It’s also a really cohesive album, an album full of great tracks that all complement each other. The album is structured really nicely, and so are the tracks themselves. At midway through the disc we’re hit with, ‘Sam Cherry’s Last Shot’ (featuring narration from harmonica dude Ambrose Kenny-Smith’s father and ex Dingoes frontman Broderick Smith), a drawn out heavy bluesy groove that contrasts really nicely against Broderick’s energetic narration. The next track, ‘Cut Throat Boogie’, sits so well as an answer to ‘Sam Cherry’s Last Shot’. A raucous harmonica filled pushy number, it’s father and son showing the rest who’s best.
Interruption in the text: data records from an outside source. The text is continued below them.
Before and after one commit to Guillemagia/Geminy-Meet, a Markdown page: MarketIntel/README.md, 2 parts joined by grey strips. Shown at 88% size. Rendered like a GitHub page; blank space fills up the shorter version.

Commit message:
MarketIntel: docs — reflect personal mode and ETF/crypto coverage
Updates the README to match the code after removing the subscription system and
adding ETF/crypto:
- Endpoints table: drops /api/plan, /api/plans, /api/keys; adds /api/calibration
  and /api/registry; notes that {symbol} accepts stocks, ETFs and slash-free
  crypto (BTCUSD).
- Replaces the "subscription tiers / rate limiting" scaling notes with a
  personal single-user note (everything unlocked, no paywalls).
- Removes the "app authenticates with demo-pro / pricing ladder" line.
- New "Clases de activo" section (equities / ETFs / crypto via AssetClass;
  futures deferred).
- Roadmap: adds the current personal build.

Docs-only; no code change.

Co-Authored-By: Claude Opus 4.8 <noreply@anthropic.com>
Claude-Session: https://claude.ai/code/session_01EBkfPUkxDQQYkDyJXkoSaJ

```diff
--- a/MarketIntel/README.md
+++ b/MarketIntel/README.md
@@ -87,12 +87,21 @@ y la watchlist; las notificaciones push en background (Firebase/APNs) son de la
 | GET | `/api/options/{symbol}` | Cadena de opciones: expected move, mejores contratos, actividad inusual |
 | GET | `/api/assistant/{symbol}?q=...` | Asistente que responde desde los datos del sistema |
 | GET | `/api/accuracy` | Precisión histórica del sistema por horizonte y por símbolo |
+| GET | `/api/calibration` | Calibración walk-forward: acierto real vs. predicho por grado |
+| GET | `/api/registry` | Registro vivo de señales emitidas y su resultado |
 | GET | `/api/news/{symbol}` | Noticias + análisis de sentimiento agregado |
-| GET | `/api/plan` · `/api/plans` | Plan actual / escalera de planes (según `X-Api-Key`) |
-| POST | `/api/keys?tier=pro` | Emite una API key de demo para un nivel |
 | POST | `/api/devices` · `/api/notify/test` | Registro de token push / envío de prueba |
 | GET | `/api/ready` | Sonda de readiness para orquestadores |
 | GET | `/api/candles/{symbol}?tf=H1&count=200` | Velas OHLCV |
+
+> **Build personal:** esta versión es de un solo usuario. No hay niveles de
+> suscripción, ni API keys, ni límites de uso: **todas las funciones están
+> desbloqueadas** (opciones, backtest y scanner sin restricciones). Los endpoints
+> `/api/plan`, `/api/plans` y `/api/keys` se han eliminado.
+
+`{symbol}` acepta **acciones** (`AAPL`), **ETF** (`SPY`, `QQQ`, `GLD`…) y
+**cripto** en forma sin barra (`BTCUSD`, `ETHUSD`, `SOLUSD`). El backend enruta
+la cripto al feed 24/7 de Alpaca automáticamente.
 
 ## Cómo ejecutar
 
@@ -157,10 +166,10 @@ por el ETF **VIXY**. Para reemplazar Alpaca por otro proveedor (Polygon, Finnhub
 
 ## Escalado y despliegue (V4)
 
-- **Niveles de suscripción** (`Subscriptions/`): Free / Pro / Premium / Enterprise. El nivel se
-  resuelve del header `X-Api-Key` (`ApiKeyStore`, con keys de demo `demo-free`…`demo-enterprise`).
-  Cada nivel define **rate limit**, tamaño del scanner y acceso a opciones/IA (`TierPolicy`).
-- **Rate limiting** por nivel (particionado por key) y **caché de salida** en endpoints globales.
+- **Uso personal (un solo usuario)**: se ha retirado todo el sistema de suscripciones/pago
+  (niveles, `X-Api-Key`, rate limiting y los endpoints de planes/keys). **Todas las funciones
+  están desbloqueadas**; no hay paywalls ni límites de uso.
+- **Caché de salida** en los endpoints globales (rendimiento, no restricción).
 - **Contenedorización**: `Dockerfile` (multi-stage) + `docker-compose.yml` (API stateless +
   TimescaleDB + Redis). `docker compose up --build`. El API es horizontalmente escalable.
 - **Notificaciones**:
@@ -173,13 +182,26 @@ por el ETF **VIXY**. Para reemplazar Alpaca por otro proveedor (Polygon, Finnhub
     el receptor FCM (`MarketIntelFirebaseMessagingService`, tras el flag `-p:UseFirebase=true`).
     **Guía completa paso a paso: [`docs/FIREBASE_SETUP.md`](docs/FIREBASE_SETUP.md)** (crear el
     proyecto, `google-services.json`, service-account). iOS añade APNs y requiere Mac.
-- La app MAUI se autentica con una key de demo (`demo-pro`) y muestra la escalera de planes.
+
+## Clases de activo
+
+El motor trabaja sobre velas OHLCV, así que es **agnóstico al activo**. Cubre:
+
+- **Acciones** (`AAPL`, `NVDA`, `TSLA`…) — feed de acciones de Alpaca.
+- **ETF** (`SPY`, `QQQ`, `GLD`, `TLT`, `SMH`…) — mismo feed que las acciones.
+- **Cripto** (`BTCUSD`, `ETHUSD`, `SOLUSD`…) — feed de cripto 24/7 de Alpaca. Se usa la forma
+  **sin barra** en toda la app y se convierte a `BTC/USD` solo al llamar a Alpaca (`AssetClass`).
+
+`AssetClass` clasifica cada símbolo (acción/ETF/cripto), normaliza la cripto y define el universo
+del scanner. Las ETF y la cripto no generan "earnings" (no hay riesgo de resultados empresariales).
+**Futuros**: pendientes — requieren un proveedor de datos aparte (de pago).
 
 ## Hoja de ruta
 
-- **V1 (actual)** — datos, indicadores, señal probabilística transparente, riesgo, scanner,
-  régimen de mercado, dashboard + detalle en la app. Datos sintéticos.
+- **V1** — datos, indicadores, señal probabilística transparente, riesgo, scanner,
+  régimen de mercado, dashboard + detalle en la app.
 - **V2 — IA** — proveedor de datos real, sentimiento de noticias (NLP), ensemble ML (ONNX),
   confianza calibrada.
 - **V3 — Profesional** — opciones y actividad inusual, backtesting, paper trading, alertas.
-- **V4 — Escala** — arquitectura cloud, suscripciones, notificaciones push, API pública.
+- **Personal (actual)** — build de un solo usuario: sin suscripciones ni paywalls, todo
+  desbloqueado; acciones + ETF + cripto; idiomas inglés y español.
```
But, for me, the standouts sit a few tracks from the beginning and one track from the end. New single ‘Muckraker’ feels as though a pop song has gotten in on with a surfy, 60’s rock’n’roll track. The changes in tempo force you to move with it. Muckraker then leads into ‘Nein’, another melodic pop track that sounds as though it must’ve been abducted by a group of drunken pub crawlers.
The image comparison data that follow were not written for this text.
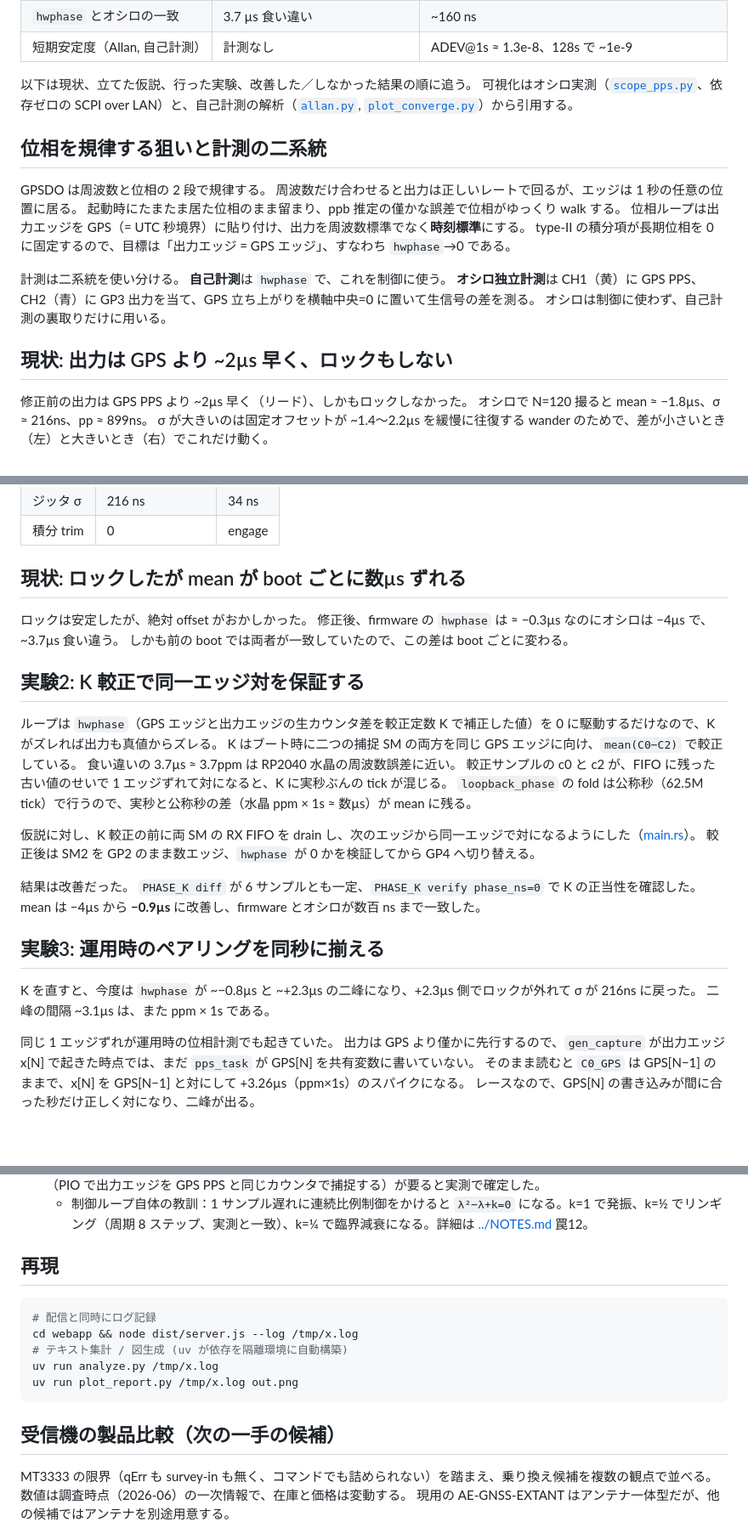
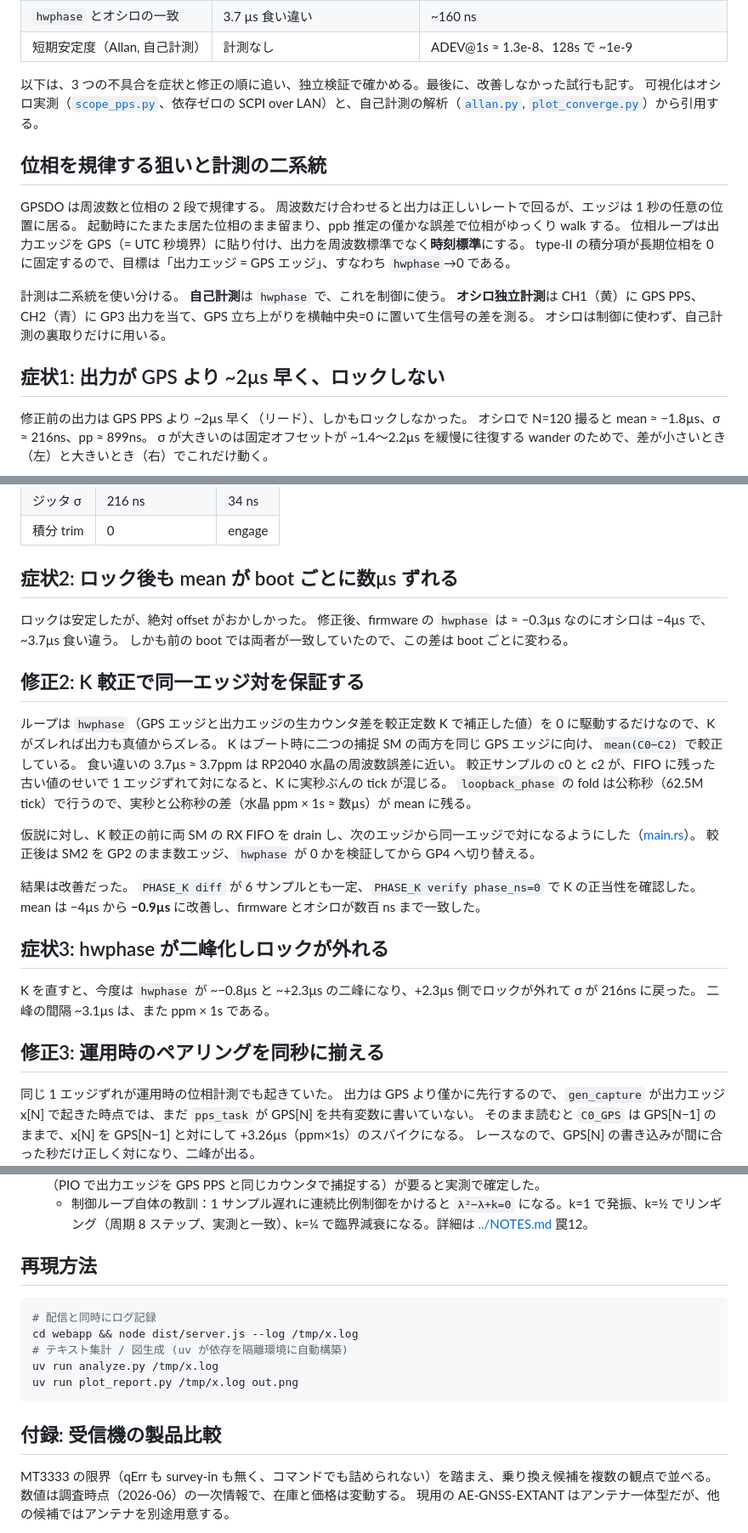
Before and after one commit to sksat/pico-gnss, a Markdown page: report/REPORT.md, 3 parts joined by grey strips. Shown at 85% size. GitHub-like rendering; blank space fills up the shorter version.

Commit message:
report: デバッグ部の日誌調を再構成 (現状→症状/修正, smart-friend 案)
過去のデバッグ段階が「現状」見出しになっていて完成版として読むと変だった
問題を、外部 AI の構成案を受けて修正。
- 「現状:」見出しを廃止 (現状=0)。デバッグ部を 症状→修正 の対称構造へ:
  症状1/修正1 → 症状2/修正2 → 症状3/修正3 → 3 修正の結果と独立検証
- 節導入「出力位相の規律: 達成のまとめ」→「出力位相を ns に詰めるまでの
  3 つの不具合と修正」。日誌調の「現状→仮説→実験→結果の順に追う」を
  「症状と修正の順に追い独立検証で確かめる」へ。
- 「実験1/2/3」→「修正1/2/3」、「実験4」→「改善しなかった試行」。
- 「ループバック無しの構成」を ### から ## へ昇格 (設計バリアントとして独立)。
- 「再現」→「再現方法」、製品比較を「付録: 受信機の製品比較」に。
情報は不変。前半=何が効くか / 後半=どの不具合を潰したか の役割分担を明確化。

Co-Authored-By: Claude Opus 4.8 (1M context) <noreply@anthropic.com>

````diff
--- a/report/REPORT.md
+++ b/report/REPORT.md
@@ -150,7 +150,7 @@ sigma-delta dither で actuator の 8ppb 量子化を除き、deadband=0、Ki=1/
 | `hwphase` とオシロの一致 | 3.7 µs 食い違い | ~160 ns |
 | 短期安定度（Allan, 自己計測） | 計測なし | ADEV@1s ≈ 1.3e-8、128s で ~1e-9 |
 
-以下は現状、立てた仮説、行った実験、改善した／しなかった結果の順に追う。
+以下は、3 つの不具合を症状と修正の順に追い、独立検証で確かめる。最後に、改善しなかった試行も記す。
 可視化はオシロ実測（[`scope_pps.py`](scope_pps.py)、依存ゼロの SCPI over LAN）と、自己計測の解析（[`allan.py`](allan.py), [`plot_converge.py`](plot_converge.py)）から引用する。
 
 ## 位相を規律する狙いと計測の二系統
@@ -166,7 +166,7 @@ type-II の積分項が長期位相を 0 に固定するので、目標は「出
 **オシロ独立計測**は CH1（黄）に GPS PPS、CH2（青）に GP3 出力を当て、GPS 立ち上がりを横軸中央=0 に置いて生信号の差を測る。
 オシロは制御に使わず、自己計測の裏取りだけに用いる。
 
-## 現状: 出力は GPS より ~2µs 早く、ロックもしない
+## 症状1: 出力が GPS より ~2µs 早く、ロックしない
 
 修正前の出力は GPS PPS より ~2µs 早く（リード）、しかもロックしなかった。
 オシロで N=120 撮ると mean ≈ −1.8µs、σ ≈ 216ns、pp ≈ 899ns。
@@ -205,13 +205,13 @@ P が 1µs 窓に入れなくても、より広い帯で I が効いてロック
 | ジッタ σ | 216 ns | 34 ns |
 | 積分 trim | 0 | engage |
 
-## 現状: ロックしたが mean が boot ごとに数µs ずれる
+## 症状2: ロック後も mean が boot ごとに数µs ずれる
 
 ロックは安定したが、絶対 offset がおかしかった。
 修正後、firmware の `hwphase` は ≈ −0.3µs なのにオシロは −4µs で、~3.7µs 食い違う。
 しかも前の boot では両者が一致していたので、この差は boot ごとに変わる。
 
-## 実験2: K 較正で同一エッジ対を保証する
+## 修正2: K 較正で同一エッジ対を保証する
 
 ループは `hwphase`（GPS エッジと出力エッジの生カウンタ差を較正定数 K で補正した値）を 0 に駆動するだけなので、K がズレれば出力も真値からズレる。
 K はブート時に二つの捕捉 SM の両方を同じ GPS エッジに向け、`mean(C0−C2)` で較正している。
@@ -226,10 +226,12 @@ K はブート時に二つの捕捉 SM の両方を同じ GPS エッジに向け
 `PHASE_K diff` が 6 サンプルとも一定、`PHASE_K verify phase_ns=0` で K の正当性を確認した。
 mean は −4µs から **−0.9µs** に改善し、firmware とオシロが数百 ns まで一致した。
 
-## 実験3: 運用時のペアリングを同秒に揃える
+## 症状3: hwphase が二峰化しロックが外れる
 
 K を直すと、今度は `hwphase` が ~−0.8µs と ~+2.3µs の二峰になり、+2.3µs 側でロックが外れて σ が 216ns に戻った。
 二峰の間隔 ~3.1µs は、また ppm × 1s である。
+
+## 修正3: 運用時のペアリングを同秒に揃える
 
 同じ 1 エッジずれが運用時の位相計測でも起きていた。
 出力は GPS より僅かに先行するので、`gen_capture` が出力エッジ x[N] で起きた時点では、まだ `pps_task` が GPS[N] を共有変数に書いていない。
@@ -415,7 +417,7 @@ GPS PPS は ~100ms の広いパルスなので、µs 窓の delay/period 自動
 5. **位相同期の限界**：制御対象（周期）の精度（ns）と、フィードバックの測定精度（ms）は別物である。位相を CPU の Instant で測ると executor のウェイクアップ遅延が乗り、ms で頭打ちになる。ns 位相同期には、測定をハード化する段（PIO で出力エッジを GPS PPS と同じカウンタで捕捉する）が要ると実測で確定した。
    - 制御ループ自体の教訓：1 サンプル遅れに連続比例制御をかけると `λ²−λ+k=0` になる。k=1 で発振、k=½ でリンギング（周期 8 ステップ、実測と一致）、k=¼ で臨界減衰になる。詳細は [../NOTES.md](../NOTES.md) 罠12。
 
-## 再現
+## 再現方法
 
 ```bash
 # 配信と同時にログ記録
@@ -425,7 +427,7 @@ uv run analyze.py /tmp/x.log
 uv run plot_report.py /tmp/x.log out.png
 ```
 
-## 受信機の製品比較（次の一手の候補）
+## 付録: 受信機の製品比較
 
 MT3333 の限界（qErr も survey-in も無く、コマンドでも詰められない）を踏まえ、乗り換え候補を複数の観点で並べる。
 数値は調査時点（2026-06）の一次情報で、在庫と価格は変動する。
````
Also changed, not shown: other parts of report/REPORT.md (+5 -5 lines).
The second last track, ‘Sea of Trees’ also gets me. Sure, it’s a pretty messed up and deals with some rather intense thought processes, but I think the fact that it sits between a track about bass player Lucas’s Meredith disaster (‘Uh Oh, I Called Mum’) and a track which literally just lists Joe’s fave footy players (‘Footy Footy’), ultimately affirms the idea that for the King Gizzard boys, being able to throw a bunch of mates together in a room, and lose your shit for a bit whilst writing some killer songs, well that’s all that matters in the end.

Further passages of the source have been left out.